Sia Daneshmand: Yeah. Good question. For the trial, we had surgeon eligibility criteria, as you see in some of the surgical trials, to make sure that some standards are met. So for our trial, it was 8 patients per year or 24 in 3 years of RPLND, and we were pretty open about RPLND for anything, including upper tract disease and for ureterectomy, for instance. But again, as you know, the volumes of RPLNDs done by average urologists is extremely low. It's 0 to 1 median, and the vast majority of RPLNDs in the country are done by a handful of surgeons around the country.

We've identified about 25 centers that were considered to be high-volume as we are planning on our next phase of the microRNA studies. And so, if you are doing less than 10 RPLNDs total at a center, then that is probably not adequate enough to be able to answer these questions or get the necessary expertise.

Now I say this, but obviously, there are some very talented surgeons who trained at high-volume centers and they are starting out their practice. I was one of those surgeons. What I mean is, is people always talk about these operations being done by high-volume centers, well, there are some of our fellows who I think are perfectly capable of doing these and they are just starting out their practice. It all depends on where they trained and what their interest levels are. But in general, it should be at a high-volume center, as you know, with just testis cancer management as well from a chemotherapy standpoint, the medical oncology standpoint, as with all diseases, basically.

Charles Ryan: Yeah. Great.

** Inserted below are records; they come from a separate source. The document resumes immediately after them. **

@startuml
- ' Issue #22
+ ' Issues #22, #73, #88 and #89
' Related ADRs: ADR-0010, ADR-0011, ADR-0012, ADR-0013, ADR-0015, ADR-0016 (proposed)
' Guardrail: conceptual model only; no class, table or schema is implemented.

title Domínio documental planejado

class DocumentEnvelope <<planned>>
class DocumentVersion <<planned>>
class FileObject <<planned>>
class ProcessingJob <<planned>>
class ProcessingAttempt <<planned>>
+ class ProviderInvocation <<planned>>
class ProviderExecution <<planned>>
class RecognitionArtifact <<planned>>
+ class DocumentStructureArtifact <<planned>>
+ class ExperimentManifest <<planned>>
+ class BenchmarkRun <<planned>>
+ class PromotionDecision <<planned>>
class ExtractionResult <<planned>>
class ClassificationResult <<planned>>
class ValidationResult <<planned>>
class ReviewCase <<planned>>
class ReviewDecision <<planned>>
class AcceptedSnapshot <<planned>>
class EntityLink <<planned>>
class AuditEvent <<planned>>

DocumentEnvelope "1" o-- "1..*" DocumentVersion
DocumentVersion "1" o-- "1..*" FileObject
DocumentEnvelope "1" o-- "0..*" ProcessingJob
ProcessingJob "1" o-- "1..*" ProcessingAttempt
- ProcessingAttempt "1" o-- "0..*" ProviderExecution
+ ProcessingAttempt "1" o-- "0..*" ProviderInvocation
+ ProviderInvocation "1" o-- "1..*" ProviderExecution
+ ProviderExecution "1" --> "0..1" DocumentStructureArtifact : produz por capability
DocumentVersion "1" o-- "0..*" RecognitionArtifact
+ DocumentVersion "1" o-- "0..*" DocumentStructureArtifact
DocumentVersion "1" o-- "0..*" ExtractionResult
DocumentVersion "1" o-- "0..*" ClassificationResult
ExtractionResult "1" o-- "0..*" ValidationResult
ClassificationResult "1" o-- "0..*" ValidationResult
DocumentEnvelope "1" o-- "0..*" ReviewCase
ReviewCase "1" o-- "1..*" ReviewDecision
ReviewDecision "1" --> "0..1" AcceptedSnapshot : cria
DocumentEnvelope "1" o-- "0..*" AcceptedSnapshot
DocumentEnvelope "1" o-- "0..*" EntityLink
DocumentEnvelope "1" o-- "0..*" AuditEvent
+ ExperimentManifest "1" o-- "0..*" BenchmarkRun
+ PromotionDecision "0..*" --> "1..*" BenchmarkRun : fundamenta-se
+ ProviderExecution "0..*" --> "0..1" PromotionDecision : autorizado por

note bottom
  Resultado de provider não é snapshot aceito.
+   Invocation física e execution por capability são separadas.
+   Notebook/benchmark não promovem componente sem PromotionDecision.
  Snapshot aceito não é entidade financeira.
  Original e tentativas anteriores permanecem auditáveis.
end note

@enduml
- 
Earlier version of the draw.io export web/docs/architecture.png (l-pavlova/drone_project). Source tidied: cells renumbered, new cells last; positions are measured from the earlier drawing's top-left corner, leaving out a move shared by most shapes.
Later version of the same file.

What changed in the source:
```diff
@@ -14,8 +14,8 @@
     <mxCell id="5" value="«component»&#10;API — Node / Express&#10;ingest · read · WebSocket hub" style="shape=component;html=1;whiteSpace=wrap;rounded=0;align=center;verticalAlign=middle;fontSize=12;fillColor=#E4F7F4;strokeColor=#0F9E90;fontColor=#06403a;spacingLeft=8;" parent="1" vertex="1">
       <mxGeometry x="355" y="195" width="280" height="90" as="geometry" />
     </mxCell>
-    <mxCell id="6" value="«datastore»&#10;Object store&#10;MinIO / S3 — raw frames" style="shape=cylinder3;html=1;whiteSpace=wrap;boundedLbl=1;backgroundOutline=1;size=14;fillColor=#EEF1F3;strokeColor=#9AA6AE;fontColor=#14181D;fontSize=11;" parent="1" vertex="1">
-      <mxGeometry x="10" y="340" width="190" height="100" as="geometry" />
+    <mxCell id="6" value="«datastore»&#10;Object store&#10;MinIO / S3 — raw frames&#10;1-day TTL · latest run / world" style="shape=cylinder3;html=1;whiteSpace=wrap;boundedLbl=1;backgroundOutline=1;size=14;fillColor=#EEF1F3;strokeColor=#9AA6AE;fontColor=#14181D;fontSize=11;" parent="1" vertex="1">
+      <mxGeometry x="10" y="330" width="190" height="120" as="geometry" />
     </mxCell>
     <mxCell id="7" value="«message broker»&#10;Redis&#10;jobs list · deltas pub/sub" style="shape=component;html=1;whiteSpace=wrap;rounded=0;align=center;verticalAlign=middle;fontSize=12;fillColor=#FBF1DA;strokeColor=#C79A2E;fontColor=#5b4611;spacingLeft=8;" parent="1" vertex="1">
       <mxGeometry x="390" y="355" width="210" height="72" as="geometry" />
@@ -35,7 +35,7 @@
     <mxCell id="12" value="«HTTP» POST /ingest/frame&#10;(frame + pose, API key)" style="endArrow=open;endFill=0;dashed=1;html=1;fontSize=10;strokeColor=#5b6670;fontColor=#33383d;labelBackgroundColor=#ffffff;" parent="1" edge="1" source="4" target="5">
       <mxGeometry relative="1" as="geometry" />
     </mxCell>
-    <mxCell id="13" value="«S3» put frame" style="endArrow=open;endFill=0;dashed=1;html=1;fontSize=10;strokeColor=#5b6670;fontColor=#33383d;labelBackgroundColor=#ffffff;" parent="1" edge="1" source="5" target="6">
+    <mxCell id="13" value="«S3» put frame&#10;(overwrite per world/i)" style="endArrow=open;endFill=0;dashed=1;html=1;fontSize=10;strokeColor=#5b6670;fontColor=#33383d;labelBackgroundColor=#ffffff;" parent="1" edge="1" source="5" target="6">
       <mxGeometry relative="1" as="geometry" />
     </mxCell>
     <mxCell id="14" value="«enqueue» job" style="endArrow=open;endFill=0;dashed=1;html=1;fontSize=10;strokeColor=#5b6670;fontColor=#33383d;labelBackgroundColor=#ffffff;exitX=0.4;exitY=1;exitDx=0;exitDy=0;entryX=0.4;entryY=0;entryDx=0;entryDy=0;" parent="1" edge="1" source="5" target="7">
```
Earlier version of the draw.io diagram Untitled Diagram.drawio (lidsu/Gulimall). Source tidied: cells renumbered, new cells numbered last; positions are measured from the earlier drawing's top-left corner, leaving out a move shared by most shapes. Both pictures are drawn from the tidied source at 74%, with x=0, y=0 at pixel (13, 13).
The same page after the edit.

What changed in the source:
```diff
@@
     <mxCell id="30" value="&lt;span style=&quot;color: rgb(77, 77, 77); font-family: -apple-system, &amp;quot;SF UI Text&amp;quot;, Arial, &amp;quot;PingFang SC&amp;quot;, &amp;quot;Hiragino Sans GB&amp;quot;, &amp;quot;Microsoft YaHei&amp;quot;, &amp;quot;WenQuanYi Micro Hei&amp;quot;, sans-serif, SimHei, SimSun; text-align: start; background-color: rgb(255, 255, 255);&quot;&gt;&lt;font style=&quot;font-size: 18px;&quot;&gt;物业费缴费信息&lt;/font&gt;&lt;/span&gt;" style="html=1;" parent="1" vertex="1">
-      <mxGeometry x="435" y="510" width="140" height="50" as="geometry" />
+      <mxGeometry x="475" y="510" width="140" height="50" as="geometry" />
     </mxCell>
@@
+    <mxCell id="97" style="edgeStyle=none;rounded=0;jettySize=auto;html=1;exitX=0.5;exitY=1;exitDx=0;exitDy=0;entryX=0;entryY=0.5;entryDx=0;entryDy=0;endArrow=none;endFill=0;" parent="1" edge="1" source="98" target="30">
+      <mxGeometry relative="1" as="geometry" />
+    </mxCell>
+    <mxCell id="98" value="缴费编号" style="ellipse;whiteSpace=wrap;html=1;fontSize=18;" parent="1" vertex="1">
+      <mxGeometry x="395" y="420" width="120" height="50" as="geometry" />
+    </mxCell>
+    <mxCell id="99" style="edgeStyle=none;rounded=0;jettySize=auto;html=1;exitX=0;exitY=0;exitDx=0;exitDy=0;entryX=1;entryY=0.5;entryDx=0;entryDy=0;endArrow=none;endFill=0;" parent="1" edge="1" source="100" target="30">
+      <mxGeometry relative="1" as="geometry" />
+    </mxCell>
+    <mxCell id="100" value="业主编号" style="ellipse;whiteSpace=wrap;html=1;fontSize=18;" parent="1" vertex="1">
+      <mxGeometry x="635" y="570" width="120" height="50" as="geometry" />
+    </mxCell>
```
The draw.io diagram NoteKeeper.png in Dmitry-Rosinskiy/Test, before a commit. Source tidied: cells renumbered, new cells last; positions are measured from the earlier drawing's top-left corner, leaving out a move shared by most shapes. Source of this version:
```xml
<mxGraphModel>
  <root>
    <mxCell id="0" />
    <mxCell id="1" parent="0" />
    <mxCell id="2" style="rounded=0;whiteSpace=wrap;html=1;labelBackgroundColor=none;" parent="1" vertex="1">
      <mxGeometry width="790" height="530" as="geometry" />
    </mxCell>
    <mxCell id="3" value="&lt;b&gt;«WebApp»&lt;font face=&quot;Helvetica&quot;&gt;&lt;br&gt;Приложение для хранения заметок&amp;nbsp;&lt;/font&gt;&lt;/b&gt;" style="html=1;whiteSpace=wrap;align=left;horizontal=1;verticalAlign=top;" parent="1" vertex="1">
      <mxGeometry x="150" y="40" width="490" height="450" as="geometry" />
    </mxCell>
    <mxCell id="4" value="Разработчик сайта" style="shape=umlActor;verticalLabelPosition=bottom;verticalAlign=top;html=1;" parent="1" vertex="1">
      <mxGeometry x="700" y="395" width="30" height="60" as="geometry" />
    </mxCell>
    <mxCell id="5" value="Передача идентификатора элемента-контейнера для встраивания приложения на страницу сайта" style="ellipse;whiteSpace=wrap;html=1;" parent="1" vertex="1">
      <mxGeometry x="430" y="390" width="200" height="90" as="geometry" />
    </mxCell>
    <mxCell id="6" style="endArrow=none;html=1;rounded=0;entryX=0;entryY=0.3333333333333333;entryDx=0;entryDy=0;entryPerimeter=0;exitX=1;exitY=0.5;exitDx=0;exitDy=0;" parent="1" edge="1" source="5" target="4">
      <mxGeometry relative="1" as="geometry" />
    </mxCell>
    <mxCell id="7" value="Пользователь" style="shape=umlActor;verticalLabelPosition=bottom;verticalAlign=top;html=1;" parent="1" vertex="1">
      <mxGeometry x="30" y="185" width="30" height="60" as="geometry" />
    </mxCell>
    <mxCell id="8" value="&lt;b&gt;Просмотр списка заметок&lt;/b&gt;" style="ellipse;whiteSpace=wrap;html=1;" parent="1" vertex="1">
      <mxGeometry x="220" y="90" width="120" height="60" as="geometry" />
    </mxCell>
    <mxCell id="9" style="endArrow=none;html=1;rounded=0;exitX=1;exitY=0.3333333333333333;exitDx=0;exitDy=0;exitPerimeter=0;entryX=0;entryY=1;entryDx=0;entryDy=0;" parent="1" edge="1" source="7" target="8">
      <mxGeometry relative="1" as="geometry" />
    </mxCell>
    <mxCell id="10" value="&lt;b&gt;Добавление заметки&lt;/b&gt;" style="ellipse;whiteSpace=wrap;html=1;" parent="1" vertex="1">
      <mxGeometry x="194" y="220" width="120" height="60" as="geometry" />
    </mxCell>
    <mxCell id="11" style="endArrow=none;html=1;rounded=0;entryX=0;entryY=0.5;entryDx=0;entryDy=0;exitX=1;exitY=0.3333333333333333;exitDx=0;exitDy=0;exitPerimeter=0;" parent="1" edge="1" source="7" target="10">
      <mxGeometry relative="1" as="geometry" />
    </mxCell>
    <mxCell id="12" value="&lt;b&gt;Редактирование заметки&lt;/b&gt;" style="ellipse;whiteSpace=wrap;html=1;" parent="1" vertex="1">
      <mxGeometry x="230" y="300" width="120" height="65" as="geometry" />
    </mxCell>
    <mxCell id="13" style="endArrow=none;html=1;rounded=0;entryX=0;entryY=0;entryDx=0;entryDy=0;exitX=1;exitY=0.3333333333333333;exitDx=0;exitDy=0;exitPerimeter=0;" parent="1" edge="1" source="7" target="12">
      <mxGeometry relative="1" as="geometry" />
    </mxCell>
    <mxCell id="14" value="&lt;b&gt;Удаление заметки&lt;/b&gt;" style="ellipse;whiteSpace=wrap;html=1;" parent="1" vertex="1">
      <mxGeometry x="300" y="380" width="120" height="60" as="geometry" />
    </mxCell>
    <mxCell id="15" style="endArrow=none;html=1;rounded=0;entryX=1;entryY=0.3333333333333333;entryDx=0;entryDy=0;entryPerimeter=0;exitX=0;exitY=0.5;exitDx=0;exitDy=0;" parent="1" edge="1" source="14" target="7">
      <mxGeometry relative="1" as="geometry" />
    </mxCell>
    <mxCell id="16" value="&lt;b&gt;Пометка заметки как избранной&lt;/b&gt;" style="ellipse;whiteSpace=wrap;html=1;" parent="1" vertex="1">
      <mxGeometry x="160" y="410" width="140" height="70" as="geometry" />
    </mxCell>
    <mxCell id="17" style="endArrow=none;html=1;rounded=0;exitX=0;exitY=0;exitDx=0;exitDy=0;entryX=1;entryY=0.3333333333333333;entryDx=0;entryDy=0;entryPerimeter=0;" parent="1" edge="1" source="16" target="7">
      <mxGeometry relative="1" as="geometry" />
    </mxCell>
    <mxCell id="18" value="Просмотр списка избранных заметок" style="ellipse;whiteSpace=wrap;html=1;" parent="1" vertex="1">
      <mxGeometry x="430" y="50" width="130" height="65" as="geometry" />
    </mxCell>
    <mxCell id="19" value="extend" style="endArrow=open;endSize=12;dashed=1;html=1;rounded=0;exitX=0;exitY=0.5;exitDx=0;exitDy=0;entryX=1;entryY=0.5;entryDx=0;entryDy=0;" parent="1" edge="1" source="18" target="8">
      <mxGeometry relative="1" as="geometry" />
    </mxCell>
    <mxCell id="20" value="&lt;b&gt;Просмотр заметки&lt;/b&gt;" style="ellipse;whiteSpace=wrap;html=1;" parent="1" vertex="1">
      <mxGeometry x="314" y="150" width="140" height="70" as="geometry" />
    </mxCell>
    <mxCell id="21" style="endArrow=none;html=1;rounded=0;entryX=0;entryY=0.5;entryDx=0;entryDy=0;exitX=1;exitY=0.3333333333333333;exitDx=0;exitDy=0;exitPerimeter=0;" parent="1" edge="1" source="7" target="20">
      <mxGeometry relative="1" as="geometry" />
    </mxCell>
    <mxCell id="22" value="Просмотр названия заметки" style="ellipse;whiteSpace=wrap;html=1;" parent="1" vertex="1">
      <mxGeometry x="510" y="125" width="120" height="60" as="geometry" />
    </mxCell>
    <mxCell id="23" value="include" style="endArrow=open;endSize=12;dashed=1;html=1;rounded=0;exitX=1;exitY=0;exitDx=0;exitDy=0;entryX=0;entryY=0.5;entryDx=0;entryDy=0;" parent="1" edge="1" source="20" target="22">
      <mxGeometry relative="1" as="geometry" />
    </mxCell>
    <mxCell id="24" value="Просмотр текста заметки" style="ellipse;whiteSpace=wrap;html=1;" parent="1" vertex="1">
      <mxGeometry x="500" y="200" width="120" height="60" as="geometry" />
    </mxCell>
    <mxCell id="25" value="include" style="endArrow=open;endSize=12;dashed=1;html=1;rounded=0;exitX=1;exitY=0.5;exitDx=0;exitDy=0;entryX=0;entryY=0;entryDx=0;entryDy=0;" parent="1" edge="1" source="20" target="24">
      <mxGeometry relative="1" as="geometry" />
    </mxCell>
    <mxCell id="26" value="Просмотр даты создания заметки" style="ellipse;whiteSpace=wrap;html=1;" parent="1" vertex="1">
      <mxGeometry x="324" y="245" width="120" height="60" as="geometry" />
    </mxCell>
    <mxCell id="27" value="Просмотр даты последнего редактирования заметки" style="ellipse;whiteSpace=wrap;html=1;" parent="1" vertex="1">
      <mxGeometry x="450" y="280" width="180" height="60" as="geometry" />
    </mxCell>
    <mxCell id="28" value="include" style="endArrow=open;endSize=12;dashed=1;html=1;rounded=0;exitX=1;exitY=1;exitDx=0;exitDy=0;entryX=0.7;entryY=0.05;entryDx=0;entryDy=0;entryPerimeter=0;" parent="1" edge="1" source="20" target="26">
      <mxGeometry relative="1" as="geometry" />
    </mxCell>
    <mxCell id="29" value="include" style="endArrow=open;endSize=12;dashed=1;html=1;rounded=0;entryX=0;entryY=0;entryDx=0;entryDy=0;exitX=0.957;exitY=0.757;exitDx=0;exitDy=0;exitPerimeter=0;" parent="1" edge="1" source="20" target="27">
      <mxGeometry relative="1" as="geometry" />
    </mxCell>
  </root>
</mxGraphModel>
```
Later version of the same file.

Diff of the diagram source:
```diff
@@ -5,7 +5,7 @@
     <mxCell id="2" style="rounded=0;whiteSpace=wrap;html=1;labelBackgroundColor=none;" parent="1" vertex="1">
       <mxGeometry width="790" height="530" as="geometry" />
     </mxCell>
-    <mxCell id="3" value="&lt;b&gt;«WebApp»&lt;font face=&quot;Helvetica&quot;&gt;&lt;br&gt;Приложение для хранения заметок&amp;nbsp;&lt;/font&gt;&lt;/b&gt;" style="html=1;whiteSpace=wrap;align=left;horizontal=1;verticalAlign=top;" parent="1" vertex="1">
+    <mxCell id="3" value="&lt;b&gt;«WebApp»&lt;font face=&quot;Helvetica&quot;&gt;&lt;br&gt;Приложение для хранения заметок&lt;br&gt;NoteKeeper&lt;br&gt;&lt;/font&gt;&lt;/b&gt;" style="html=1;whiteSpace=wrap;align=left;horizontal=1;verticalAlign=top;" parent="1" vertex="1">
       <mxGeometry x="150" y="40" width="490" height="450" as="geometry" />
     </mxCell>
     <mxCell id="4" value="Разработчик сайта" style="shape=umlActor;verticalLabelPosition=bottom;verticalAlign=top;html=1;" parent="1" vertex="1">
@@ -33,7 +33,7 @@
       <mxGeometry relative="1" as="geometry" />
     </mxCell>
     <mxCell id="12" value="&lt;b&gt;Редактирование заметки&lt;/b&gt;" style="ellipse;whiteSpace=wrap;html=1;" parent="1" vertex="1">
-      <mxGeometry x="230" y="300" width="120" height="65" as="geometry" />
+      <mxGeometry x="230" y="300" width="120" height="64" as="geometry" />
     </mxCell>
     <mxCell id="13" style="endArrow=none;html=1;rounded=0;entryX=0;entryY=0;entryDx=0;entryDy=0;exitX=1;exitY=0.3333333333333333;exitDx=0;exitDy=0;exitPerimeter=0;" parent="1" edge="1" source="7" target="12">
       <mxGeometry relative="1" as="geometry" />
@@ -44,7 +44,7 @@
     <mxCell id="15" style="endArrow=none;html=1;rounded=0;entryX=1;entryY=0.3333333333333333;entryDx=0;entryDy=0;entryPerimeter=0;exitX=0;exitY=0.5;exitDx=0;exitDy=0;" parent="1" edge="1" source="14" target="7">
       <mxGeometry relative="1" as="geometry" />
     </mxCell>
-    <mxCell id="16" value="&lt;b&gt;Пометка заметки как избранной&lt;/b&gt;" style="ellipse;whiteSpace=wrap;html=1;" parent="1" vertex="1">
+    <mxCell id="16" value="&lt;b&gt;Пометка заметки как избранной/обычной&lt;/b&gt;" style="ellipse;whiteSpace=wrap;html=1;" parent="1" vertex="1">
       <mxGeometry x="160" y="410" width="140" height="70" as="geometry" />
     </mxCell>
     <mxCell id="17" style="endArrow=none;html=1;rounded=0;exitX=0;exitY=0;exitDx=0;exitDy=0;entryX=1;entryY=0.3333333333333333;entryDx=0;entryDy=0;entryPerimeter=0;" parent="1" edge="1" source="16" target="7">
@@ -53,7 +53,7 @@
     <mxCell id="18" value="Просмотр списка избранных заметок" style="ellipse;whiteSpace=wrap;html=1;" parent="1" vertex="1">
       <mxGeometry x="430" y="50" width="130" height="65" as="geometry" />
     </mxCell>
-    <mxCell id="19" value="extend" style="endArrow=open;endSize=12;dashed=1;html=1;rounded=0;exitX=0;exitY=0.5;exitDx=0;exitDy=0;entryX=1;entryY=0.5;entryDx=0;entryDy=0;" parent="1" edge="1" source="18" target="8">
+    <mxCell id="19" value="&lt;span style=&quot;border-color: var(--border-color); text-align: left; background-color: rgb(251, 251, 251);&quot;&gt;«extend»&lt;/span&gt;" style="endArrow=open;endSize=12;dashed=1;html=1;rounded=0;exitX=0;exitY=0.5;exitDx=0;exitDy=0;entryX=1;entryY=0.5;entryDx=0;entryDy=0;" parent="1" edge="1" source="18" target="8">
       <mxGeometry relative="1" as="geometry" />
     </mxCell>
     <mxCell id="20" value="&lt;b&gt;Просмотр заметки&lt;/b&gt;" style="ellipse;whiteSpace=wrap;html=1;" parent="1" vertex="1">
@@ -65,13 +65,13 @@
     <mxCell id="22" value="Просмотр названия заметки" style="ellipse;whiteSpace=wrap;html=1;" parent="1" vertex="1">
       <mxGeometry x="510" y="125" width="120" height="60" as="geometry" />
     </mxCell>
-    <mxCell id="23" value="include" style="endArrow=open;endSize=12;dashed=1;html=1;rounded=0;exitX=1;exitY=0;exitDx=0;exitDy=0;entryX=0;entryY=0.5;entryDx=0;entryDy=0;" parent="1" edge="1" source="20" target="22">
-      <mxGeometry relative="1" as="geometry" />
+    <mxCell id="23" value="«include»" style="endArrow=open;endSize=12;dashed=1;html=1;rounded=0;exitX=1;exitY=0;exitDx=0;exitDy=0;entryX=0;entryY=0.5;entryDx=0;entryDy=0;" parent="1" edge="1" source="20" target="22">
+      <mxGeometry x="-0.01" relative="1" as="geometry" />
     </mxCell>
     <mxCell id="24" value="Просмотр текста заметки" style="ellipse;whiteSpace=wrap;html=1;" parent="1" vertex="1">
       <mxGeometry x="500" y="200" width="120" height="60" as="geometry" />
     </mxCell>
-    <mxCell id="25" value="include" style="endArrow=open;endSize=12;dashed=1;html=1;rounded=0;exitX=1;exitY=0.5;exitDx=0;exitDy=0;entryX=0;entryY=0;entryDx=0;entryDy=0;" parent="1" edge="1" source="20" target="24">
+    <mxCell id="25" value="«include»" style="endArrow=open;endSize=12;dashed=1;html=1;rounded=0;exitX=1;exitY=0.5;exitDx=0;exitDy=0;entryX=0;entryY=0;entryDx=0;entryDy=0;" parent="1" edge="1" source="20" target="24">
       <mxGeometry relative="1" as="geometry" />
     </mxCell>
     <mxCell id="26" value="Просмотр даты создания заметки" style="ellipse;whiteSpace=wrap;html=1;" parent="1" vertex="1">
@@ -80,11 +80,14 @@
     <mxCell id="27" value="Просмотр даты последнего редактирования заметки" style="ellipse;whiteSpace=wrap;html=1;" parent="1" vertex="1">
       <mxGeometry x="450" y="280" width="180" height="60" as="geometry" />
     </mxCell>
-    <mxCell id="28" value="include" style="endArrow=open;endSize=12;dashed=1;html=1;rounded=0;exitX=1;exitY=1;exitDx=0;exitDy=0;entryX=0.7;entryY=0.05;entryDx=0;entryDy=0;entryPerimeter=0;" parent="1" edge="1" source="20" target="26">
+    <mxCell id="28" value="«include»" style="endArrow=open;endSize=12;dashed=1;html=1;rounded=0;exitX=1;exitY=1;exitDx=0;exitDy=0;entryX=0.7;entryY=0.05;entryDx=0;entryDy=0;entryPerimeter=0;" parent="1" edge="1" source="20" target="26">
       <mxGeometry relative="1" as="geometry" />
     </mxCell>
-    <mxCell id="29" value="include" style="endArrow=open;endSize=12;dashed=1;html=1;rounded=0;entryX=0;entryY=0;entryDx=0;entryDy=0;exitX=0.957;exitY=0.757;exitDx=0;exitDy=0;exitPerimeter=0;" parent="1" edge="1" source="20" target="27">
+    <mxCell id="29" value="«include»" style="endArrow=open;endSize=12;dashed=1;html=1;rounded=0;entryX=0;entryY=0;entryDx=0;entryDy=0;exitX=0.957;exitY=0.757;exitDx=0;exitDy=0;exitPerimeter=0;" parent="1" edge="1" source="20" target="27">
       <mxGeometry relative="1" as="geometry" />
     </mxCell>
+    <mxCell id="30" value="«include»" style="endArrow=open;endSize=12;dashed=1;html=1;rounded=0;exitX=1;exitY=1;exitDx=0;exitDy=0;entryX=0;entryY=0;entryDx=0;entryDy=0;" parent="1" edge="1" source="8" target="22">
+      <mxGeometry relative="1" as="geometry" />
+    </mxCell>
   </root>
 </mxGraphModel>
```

Well really learned a lot from this study, learned a lot from this conversation, and congratulations on getting it done.

Sia Daneshmand: Thank you.

Charles Ryan: It adds a lot more knowledge on this disease and where to go with these patients, and I look forward to talking to you in future years on future developments.

Sia Daneshmand: Sounds good. Thank you, Chuck.

Charles Ryan: Thank you for joining us.

Sia Daneshmand: Thanks very much.